Activity: Down to the last line, restate the records word for word, but not the pictures.

Data for the task:
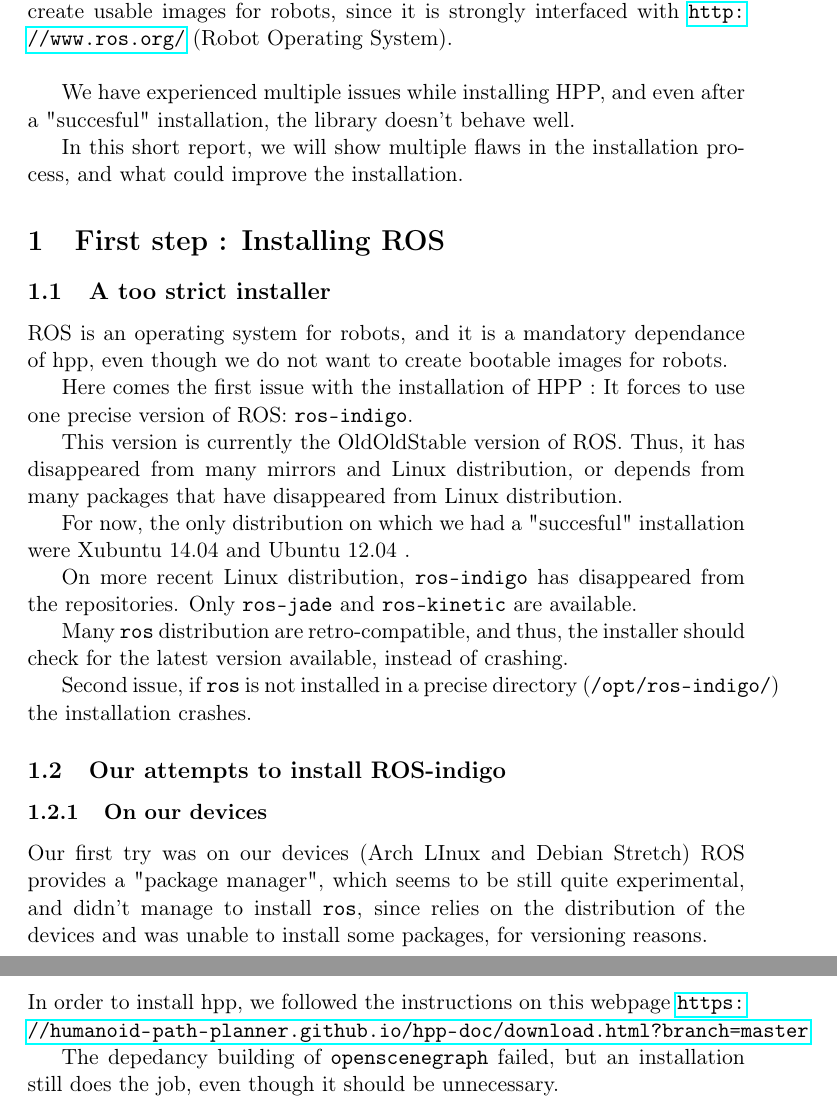
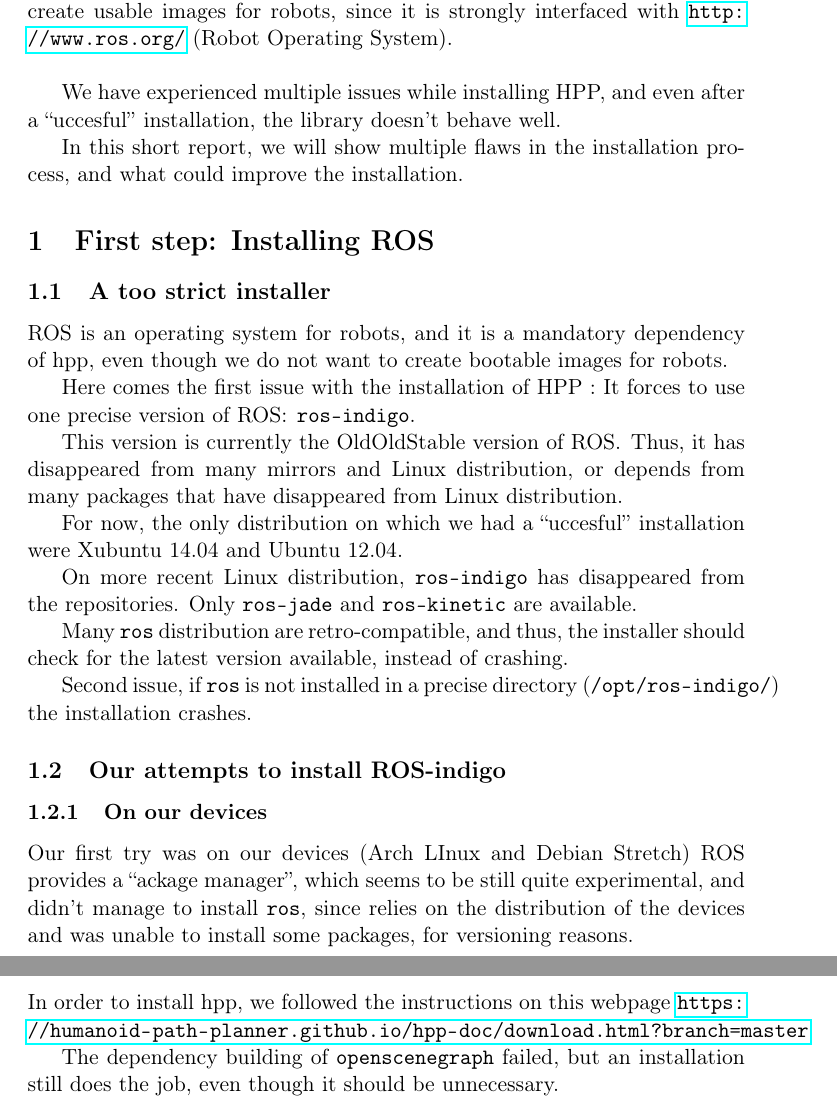
Before and after one commit to Gu1nness/hpp-hillare-trailer, a LaTeX document (hpp_report/hpp_report.tex): two parts of pages 3 and 4 of 4, joined at a grey line, cut so that both start at the same text. Compiled offline with pdfLaTeX.

Commit message:
Typos and a few latex errors and warnings

```diff
--- a/hpp_report/hpp_report.tex
+++ b/hpp_report/hpp_report.tex
@@ -31,26 +31,26 @@ images for robots, since it is strongly interfaced with
 \url{http://www.ros.org/} (Robot Operating System).\\
 
 We have experienced multiple issues while installing HPP, and even after a
-"succesful" installation, the library doesn't behave well.
+``uccesful'' installation, the library doesn't behave well.
 
 In this short report, we will show multiple flaws in the installation process,
 and what could improve the installation.
 
-\section{First step : Installing ROS}
+\section{First step: Installing ROS}
 
 \subsection{A too strict installer}
-ROS is an operating system for robots, and it is a mandatory dependance of hpp,
+ROS is an operating system for robots, and it is a mandatory dependency of hpp,
 even though we do not want to create bootable images for robots.
 
 Here comes the first issue with the installation of HPP~: It forces to use one
-precise version of ROS: \verb|ros-indigo|.
+precise version of ROS\@: \verb|ros-indigo|.
 
-This version is currently the OldOldStable version of ROS. Thus, it has
+This version is currently the OldOldStable version of ROS\@. Thus, it has
 disappeared from many mirrors and Linux distribution, or depends from many
 packages that have disappeared from Linux distribution.
 
-For now, the only distribution on which we had a "succesful" installation were
-Xubuntu 14.04 and Ubuntu 12.04 .
+For now, the only distribution on which we had a ``uccesful'' installation were
+Xubuntu 14.04 and Ubuntu 12.04.
 
 On more recent Linux distribution, \verb|ros-indigo| has disappeared from the
 repositories. Only \verb|ros-jade| and \verb|ros-kinetic| are available.
@@ -66,7 +66,7 @@ Second issue, if \verb|ros| is not installed in a precise directory
 \subsubsection{On our devices}
 
     Our first try was on our devices (Arch LInux and Debian Stretch)
-    ROS provides a "package manager", which seems to be still quite
+    ROS provides a ``ackage manager'', which seems to be still quite
     experimental, and didn't manage to install \verb|ros|, since relies on the
     distribution of the devices and was unable to install some packages, for
     versioning reasons.
@@ -91,6 +91,6 @@ Second issue, if \verb|ros| is not installed in a precise directory
 In order to install hpp, we followed the instructions on this webpage
 \url{https://humanoid-path-planner.github.io/hpp-doc/download.html?branch=master}
 
-The depedancy building of \verb|openscenegraph| failed, but an installation
+The dependency building of \verb|openscenegraph| failed, but an installation
 still does the job, even though it should be unnecessary.
 \end{document}
```
Also changed, not shown: hpp_report/hpp_report.tex (2 more changed lines).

Answer to this exercise:
Before and after one commit to Gu1nness/hpp-hillare-trailer, a LaTeX document (hpp_report/hpp_report.tex): two parts of pages 3 and 4 of 4, joined at a grey line, cut so that both start at the same text. Compiled offline with pdfLaTeX.

Commit message:
Typos and a few latex errors and warnings

```diff
--- a/hpp_report/hpp_report.tex
+++ b/hpp_report/hpp_report.tex
@@ -31,26 +31,26 @@ images for robots, since it is strongly interfaced with
 \url{http://www.ros.org/} (Robot Operating System).\\
 
 We have experienced multiple issues while installing HPP, and even after a
-"succesful" installation, the library doesn't behave well.
+``uccesful'' installation, the library doesn't behave well.
 
 In this short report, we will show multiple flaws in the installation process,
 and what could improve the installation.
 
-\section{First step : Installing ROS}
+\section{First step: Installing ROS}
 
 \subsection{A too strict installer}
-ROS is an operating system for robots, and it is a mandatory dependance of hpp,
+ROS is an operating system for robots, and it is a mandatory dependency of hpp,
 even though we do not want to create bootable images for robots.
 
 Here comes the first issue with the installation of HPP~: It forces to use one
-precise version of ROS: \verb|ros-indigo|.
+precise version of ROS\@: \verb|ros-indigo|.
 
-This version is currently the OldOldStable version of ROS. Thus, it has
+This version is currently the OldOldStable version of ROS\@. Thus, it has
 disappeared from many mirrors and Linux distribution, or depends from many
 packages that have disappeared from Linux distribution.
 
-For now, the only distribution on which we had a "succesful" installation were
-Xubuntu 14.04 and Ubuntu 12.04 .
+For now, the only distribution on which we had a ``uccesful'' installation were
+Xubuntu 14.04 and Ubuntu 12.04.
 
 On more recent Linux distribution, \verb|ros-indigo| has disappeared from the
 repositories. Only \verb|ros-jade| and \verb|ros-kinetic| are available.
@@ -66,7 +66,7 @@ Second issue, if \verb|ros| is not installed in a precise directory
 \subsubsection{On our devices}
 
     Our first try was on our devices (Arch LInux and Debian Stretch)
-    ROS provides a "package manager", which seems to be still quite
+    ROS provides a ``ackage manager'', which seems to be still quite
     experimental, and didn't manage to install \verb|ros|, since relies on the
     distribution of the devices and was unable to install some packages, for
     versioning reasons.
@@ -91,6 +91,6 @@ Second issue, if \verb|ros| is not installed in a precise directory
 In order to install hpp, we followed the instructions on this webpage
 \url{https://humanoid-path-planner.github.io/hpp-doc/download.html?branch=master}
 
-The depedancy building of \verb|openscenegraph| failed, but an installation
+The dependency building of \verb|openscenegraph| failed, but an installation
 still does the job, even though it should be unnecessary.
 \end{document}
```
Also changed, not shown: hpp_report/hpp_report.tex (2 more changed lines).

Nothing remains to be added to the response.